WORK REQUEST —
Run through the records and, wherever a line holds the word "timeEdit", return that line.

─── SOURCE INFORMATION ───

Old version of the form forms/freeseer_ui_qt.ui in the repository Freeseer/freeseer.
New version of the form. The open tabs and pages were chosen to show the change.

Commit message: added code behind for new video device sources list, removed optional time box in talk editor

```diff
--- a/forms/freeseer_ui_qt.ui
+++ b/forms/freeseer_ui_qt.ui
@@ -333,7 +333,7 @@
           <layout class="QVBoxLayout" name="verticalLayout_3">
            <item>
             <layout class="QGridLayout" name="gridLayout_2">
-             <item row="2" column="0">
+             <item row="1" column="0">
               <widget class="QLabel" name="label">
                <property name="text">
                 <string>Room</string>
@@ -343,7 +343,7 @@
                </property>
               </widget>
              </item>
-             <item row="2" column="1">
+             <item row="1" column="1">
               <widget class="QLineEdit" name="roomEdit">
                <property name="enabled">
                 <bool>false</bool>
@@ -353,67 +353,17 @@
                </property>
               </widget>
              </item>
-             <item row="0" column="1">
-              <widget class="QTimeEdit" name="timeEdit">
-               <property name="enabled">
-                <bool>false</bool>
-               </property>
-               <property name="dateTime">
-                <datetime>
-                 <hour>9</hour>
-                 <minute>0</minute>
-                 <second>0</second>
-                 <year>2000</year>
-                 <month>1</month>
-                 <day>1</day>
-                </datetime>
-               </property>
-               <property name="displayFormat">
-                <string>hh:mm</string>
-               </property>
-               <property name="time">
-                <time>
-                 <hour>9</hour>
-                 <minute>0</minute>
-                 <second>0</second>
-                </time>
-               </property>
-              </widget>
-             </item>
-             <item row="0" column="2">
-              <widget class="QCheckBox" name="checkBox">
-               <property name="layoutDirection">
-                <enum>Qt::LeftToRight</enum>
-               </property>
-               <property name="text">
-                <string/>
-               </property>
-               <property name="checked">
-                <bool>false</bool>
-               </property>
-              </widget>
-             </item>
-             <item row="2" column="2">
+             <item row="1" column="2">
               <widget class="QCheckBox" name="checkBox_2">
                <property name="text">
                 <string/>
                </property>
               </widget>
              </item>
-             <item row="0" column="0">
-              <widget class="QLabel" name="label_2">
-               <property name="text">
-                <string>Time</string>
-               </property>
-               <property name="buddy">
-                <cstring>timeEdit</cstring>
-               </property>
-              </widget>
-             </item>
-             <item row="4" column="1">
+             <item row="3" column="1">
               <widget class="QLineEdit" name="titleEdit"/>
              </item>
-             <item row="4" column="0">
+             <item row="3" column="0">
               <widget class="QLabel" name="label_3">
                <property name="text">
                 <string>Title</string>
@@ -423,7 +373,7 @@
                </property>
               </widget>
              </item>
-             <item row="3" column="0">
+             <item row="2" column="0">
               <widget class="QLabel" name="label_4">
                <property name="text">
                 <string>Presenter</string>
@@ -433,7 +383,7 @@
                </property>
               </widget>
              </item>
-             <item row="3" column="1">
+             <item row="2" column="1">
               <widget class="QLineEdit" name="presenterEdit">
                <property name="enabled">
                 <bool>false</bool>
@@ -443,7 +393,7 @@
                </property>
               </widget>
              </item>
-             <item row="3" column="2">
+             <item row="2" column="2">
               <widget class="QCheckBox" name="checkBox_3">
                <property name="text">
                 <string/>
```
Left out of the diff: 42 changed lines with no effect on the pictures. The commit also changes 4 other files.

───

WRITTEN SOLUTION —
-              <widget class="QTimeEdit" name="timeEdit">
-                <cstring>timeEdit</cstring>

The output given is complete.